New design plans aim to fast-track school building projects

08:24 am on 8 December 2020

School principals hope a new set of off-the-shelf classroom designs will eliminate frustrating delays in building new rooms.

Photo: 123RF

The Education Ministry is developing a catalogue of "reference plans" schools can choose from to quick-start their building projects.

With millions of dollars budgeted for new classrooms over the next decade, the ministry said the plans would save money and time.

It said schools could still pay for bespoke designs if they preferred, but the catalogue of reference plans would give them a possible starting point for their buildings.

Waimea College principal Scott Haines said he had seen draft versions of the plans and he expected they would save a lot of time and effort.

"Very often the biggest friction point between ministry and schools around property is the timely provision of that property. This should enable us to get this property up and running a lot quicker, which has got to be a win for schools and for students," he said.

Haines said his school recently opened new classrooms that the government at the time announced nearly five years ago, at the start of 2016.

He said the delay between the announcement and completion was too long.

"The young men and women who generated the entitlement for that property started with us in 2016 and are just now seeing that building open for the last few months of their time here at this school and I just think to myself, that's not what timely provision of property looks like," Haines said.

He said the build could have been completed in perhaps half the time if the design process had been quicker.

Ormiston Primary School in Auckland has been growing fast, enrolling more than 300 children this year alone.

As a result, its principal Heath McNeil now has a lot of experience with getting classrooms built and he said principals would appreciate the ministry's new plans.

"The architects and the ministry come to you with sometimes a blank piece of paper and say 'so what do you want' and if it's in an older school it's often hard to imagine what it will look like or what you really want," he said.

He said in his experience it could take six to 10 months to finish the design process, and it would be great to speed that up.

"Once construction starts, that's the easy part. It's the huge amount of time that it's been taking historically to go from 'you're going to get new buildings or an upgrade' to that construction. That's what's holding up the projects," he said.

McNeil said another advantage of the reference plans was that they were proven to work and they should move more quickly through city council consent processes.

Ministry's education infrastructure service head Kim Shannon said it would put a catalogue of reference plans online early next year.

She said it would include 10 plans initially, most of them for primary schools, which had worked for other property projects.

"For some schools these catalogue designs will be the right starting point, but they aren't a requirement," Shannon said.

"Reference designs aren't solely about saving money, although we do expect to see cost efficiencies.
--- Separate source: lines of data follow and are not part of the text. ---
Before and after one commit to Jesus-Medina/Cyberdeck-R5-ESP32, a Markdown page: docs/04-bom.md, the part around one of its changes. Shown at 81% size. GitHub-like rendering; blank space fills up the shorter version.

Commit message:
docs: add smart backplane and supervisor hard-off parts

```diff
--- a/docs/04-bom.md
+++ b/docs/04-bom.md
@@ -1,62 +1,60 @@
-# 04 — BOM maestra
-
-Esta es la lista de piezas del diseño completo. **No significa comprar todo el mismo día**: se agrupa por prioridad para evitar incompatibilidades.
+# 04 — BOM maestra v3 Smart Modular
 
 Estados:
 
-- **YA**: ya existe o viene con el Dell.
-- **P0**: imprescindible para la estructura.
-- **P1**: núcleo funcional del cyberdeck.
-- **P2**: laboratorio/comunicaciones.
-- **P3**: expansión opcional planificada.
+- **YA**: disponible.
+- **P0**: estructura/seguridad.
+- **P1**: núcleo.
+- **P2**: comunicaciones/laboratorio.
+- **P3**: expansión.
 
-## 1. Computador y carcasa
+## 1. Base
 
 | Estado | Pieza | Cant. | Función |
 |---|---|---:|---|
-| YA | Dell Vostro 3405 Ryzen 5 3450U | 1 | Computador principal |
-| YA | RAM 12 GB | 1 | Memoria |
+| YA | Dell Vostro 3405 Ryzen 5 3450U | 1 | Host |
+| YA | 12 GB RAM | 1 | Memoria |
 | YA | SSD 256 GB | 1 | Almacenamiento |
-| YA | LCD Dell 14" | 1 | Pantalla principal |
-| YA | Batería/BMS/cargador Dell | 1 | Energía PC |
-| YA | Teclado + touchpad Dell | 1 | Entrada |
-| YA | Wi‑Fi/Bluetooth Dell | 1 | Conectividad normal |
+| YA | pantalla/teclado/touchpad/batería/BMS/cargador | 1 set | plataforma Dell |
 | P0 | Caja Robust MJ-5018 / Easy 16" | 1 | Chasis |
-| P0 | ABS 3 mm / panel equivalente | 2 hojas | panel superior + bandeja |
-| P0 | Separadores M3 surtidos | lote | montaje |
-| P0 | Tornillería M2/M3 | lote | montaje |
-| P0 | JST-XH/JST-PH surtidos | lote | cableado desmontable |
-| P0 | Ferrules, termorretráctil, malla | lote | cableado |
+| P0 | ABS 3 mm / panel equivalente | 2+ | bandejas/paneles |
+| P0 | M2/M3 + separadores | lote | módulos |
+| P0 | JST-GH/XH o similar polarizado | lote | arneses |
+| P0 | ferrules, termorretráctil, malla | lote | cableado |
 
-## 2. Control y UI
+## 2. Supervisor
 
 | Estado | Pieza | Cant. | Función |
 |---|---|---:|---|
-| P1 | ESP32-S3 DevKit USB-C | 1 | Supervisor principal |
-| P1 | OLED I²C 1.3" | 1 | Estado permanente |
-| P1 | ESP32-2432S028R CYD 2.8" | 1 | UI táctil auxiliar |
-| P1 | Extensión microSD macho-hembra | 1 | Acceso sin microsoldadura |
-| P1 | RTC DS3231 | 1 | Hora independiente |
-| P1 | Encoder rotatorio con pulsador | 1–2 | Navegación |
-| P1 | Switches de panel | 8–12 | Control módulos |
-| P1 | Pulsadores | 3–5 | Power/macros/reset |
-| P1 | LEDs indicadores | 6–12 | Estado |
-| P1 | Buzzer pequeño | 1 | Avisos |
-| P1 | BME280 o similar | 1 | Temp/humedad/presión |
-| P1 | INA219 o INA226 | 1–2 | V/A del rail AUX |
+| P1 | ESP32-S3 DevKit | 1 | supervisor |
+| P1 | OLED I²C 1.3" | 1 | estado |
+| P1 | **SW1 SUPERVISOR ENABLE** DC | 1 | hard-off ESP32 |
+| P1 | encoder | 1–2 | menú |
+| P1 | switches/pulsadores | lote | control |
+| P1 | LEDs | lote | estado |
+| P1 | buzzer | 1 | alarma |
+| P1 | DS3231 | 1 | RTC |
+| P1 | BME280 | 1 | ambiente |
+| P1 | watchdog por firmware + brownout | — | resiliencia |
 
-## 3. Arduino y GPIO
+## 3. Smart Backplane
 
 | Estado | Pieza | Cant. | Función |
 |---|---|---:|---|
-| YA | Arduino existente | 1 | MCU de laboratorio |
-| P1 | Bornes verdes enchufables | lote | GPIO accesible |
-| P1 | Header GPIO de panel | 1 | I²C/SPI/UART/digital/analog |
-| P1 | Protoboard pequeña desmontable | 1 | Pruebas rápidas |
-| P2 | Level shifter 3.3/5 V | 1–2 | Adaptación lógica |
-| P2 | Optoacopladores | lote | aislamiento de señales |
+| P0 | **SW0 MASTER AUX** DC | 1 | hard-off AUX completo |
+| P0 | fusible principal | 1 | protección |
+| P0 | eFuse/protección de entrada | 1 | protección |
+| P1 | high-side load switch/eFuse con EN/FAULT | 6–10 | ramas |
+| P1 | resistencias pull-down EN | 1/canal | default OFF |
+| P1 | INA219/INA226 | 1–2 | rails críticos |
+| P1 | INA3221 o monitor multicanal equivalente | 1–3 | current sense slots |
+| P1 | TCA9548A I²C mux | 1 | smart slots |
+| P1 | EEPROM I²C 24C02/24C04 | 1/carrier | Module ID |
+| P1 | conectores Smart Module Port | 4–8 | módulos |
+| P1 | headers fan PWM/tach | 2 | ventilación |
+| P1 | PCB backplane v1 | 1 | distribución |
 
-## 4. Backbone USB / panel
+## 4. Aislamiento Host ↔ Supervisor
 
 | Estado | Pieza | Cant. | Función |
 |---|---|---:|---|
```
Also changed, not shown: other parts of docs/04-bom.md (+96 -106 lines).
For us, repeating designs we know work will make delivering high-quality school buildings easier and faster."

Shannon said the designs might speed up the building process for schools and free up principals to focus on teaching and learning.